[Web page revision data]
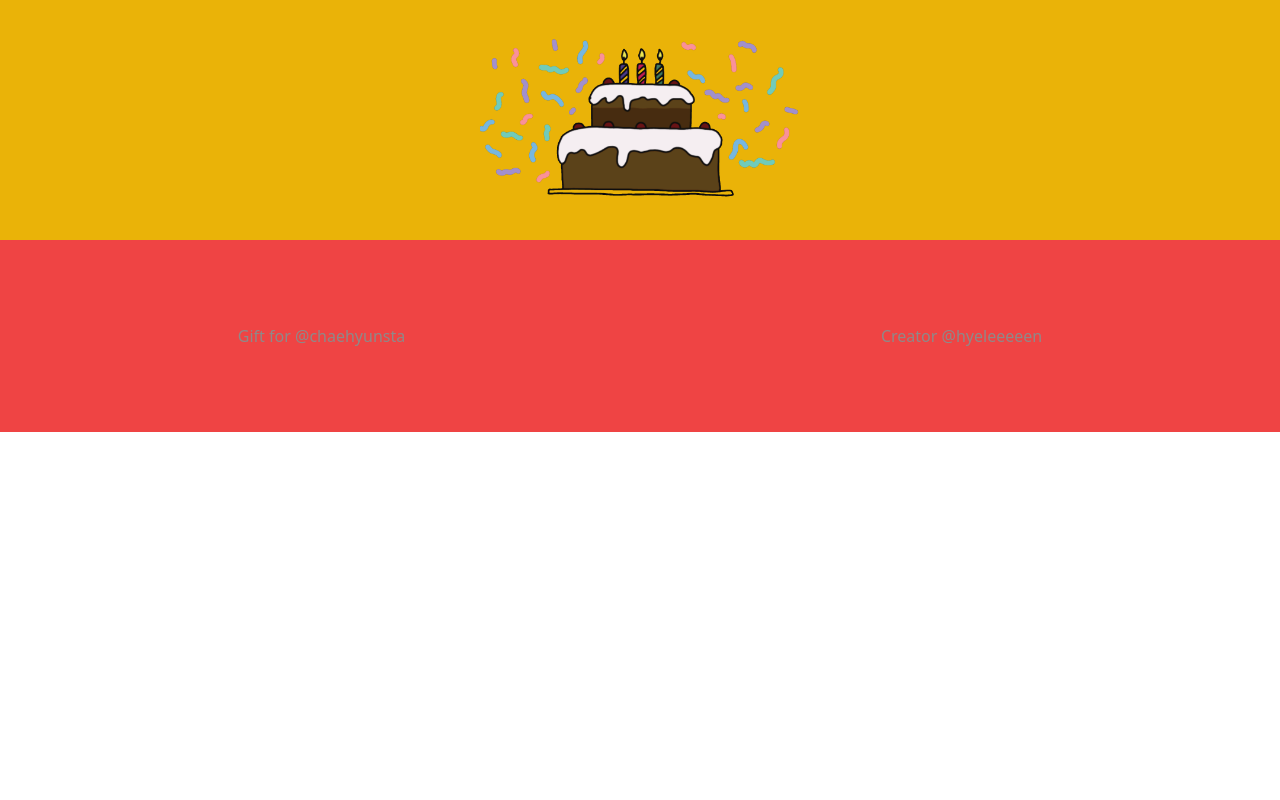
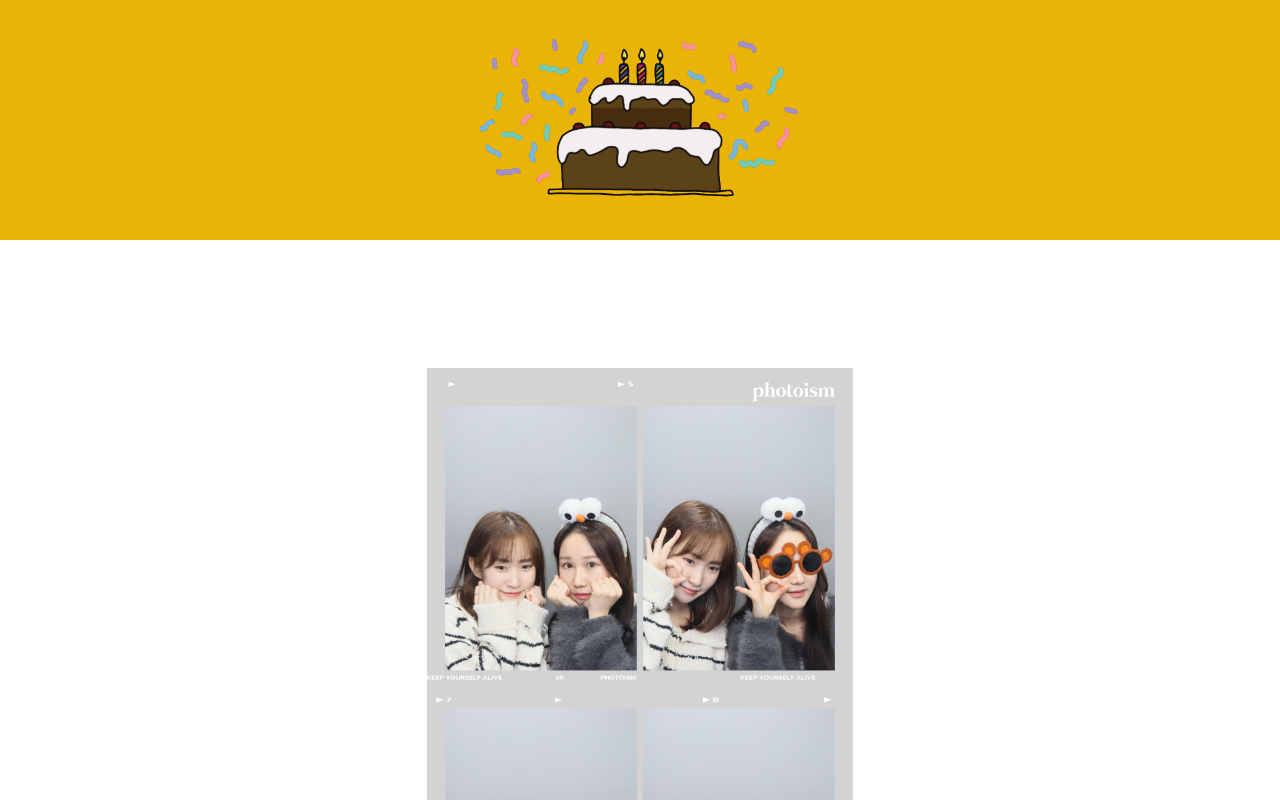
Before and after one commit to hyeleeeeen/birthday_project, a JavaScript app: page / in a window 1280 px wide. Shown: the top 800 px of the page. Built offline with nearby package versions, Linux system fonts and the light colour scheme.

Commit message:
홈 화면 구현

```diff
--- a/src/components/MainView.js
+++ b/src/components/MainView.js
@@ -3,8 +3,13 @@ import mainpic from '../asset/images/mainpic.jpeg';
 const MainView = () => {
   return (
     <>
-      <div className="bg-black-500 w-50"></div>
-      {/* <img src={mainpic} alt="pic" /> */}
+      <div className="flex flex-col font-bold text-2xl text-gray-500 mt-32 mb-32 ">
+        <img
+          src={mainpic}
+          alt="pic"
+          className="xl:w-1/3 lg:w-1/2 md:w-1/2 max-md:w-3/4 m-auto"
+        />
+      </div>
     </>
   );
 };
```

Exercise directions:
Retype each line above exactly and leave out any picture.

Solution:
Before and after one commit to hyeleeeeen/birthday_project, a JavaScript app: page / in a window 1280 px wide. Shown: the top 800 px of the page. Built offline with nearby package versions, Linux system fonts and the light colour scheme.

Commit message:
홈 화면 구현

```diff
--- a/src/components/MainView.js
+++ b/src/components/MainView.js
@@ -3,8 +3,13 @@ import mainpic from '../asset/images/mainpic.jpeg';
 const MainView = () => {
   return (
     <>
-      <div className="bg-black-500 w-50"></div>
-      {/* <img src={mainpic} alt="pic" /> */}
+      <div className="flex flex-col font-bold text-2xl text-gray-500 mt-32 mb-32 ">
+        <img
+          src={mainpic}
+          alt="pic"
+          className="xl:w-1/3 lg:w-1/2 md:w-1/2 max-md:w-3/4 m-auto"
+        />
+      </div>
     </>
   );
 };
```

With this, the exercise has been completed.